There’s a local kimbap shop and I think by now the woman recognizes me as the foreigner who doesn’t like pickled radish.
It’s a long but narrow shop where I can sit at the counter like an old regular. I also wanted some fish cake broth and guessed:
“Can you give me some uh… fish cake water?”
“You mean fish cake broth?”
“Ah yes. Can you tell me that word again?”
I was missing the one syllable that made water into broth and I appreciate her congenial help. The shop was the perfect temperature and I took my time eating through the long tuna roll.
I asked or really pointed to my empty Gatorade bottle and inquired (implied) if she had recycling.
“You want me to throw this away for you?”
I exited feeling warm and full in every way then headed two doors down to the local shop to see my girl. In fact when I had walked by earlier I saw her through the window patting a large barista boy on the back.
We were really excited to see each other and she said “long time no see” in English.
We caught up in Korean about if the cafe has been busy and her young male associate, different and less suspicious than her previous guy from months ago, acted as her translator on words like “every day” and “weekend”.
I can’t tell you how happy I am to be a regular and to have someone that knows me in a small way like this.
At my previous job one of the big corporate guys told me of China: “the energy there is unlike anything else. It’s unbelievable.”
At the time I felt both wonder and jealousy. When would these so called international companies actually send me abroad?
(They didn’t so I sent myself. A great decision.)
I’ve been thinking about the energy and vibe of places and came to the conclusion that I don’t want to leave Asia for a long time. That corporate guy was right, there’s nothing else like it.
Korea is a night culture which means there’s always something open or something to do past 8pm. I grew up in a “city” and everything was dead and lights out at 9pm. I felt like the only person in the world at night.

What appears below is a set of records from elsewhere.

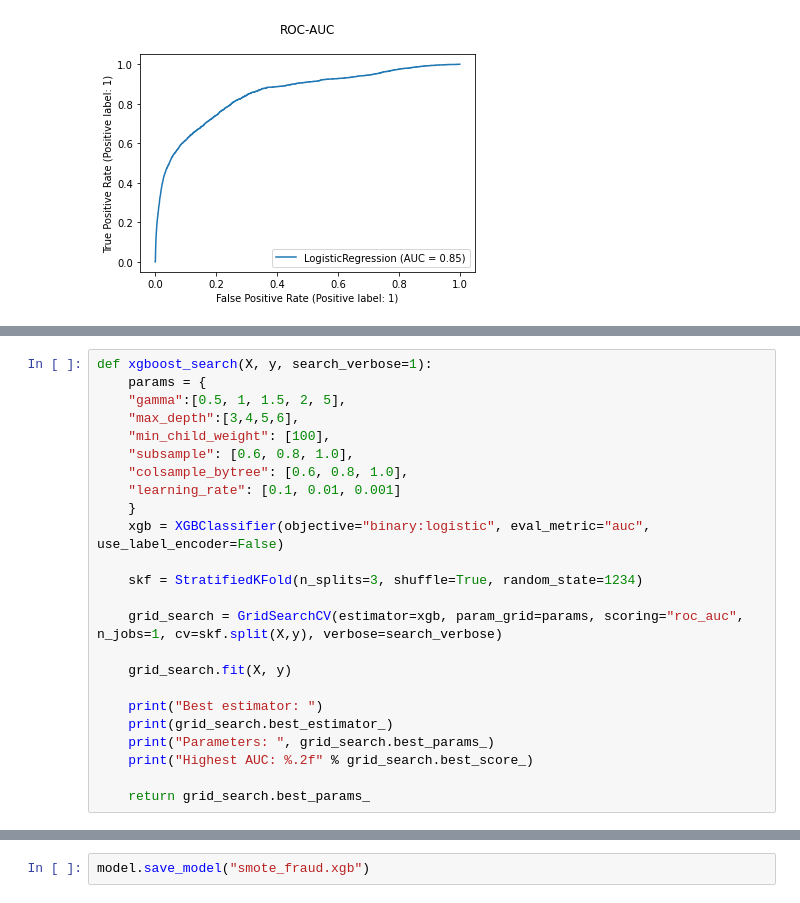
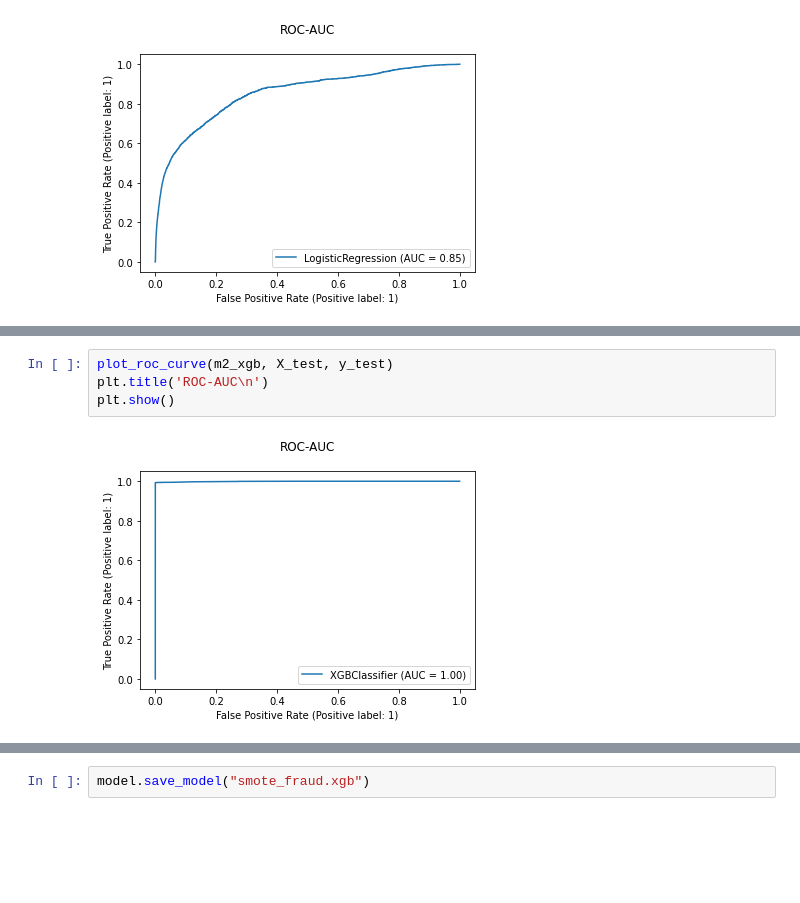
Before and after one commit to mirelaverebceanu/Transaction-Fraud-Detection, a Jupyter notebook: SyntheticDataAnalysis.ipynb, the cells around one changed output, grey strips where cells are left out. Cells and saved outputs as stored; diff of their text form; blank space fills up the shorter version.

```diff
--- a/SyntheticDataAnalysis.ipynb
+++ b/SyntheticDataAnalysis.ipynb
@@ -309,24 +305,0 @@ from sklearn.model_selection import GridSearchCV, StratifiedKFold
-# %%
-def xgboost_search(X, y, search_verbose=1):
-    params = {
-    "gamma":[0.5, 1, 1.5, 2, 5],
-    "max_depth":[3,4,5,6],
-    "min_child_weight": [100],
-    "subsample": [0.6, 0.8, 1.0],
-    "colsample_bytree": [0.6, 0.8, 1.0],
-    "learning_rate": [0.1, 0.01, 0.001]
-    }
-    xgb = XGBClassifier(objective="binary:logistic", eval_metric="auc", use_label_encoder=False)
-
-    skf = StratifiedKFold(n_splits=3, shuffle=True, random_state=1234)
-
-    grid_search = GridSearchCV(estimator=xgb, param_grid=params, scoring="roc_auc", n_jobs=1, cv=skf.split(X,y), verbose=search_verbose)
-
-    grid_search.fit(X, y)
-
-    print("Best estimator: ")
-    print(grid_search.best_estimator_)
-    print("Parameters: ", grid_search.best_params_)
-    print("Highest AUC: %.2f" % grid_search.best_score_)
-
-    return grid_search.best_params_
@@ -383,3 +368,9 @@ plt.show()
+# %%
+plot_roc_curve(m2_xgb, X_test, y_test)
+plt.title('ROC-AUC\n')
+plt.show()
+# %% [output]
+[figure, added]
 # %%
 t_opt_idx = np.argmax(tp_r - fp_r)
 t_opt = t[t_opt_idx]
```
Also changed, not shown: parts of 17 cells of this notebook, 1 other file.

I just can’t see myself leaving anytime soon when I still enjoy the energy of a place that’s always up to something. My body is still hungry for the fast pace of the East.
Asia Time did attack recently but with the intention to reminding me of these things, although I’d argue it took itself a bit far.
(The day I scheduled my extremely important immigration appointment was canceled because the government decided to make that day… a holiday. And of course when I tried to book again, the only appointments were the day my visa expires. No stress there!
But again, Asia Time, so apparently I’m supposed to go to immigration anytime within a two week window, show the officer the cancellation text I received and they will… work out an appointment for me then and there? Ah well, it will work itself out.)
But in the moment where I briefly imagined being deported (okay, just not allowed to stay) to the US, I felt wrong. I don’t want to leave Korea, I’m not ready! There’s so much left to see and do!
The world is big and I want to have a good look at it before it gets dark.John Muir
And I don’t want to leave Asia either. I am actually so excited for the future. Well, the eventual future where I can travel again and also scope out my next country.
Now I’m just trying to accept the unknown with open arms and pray the landing is soft.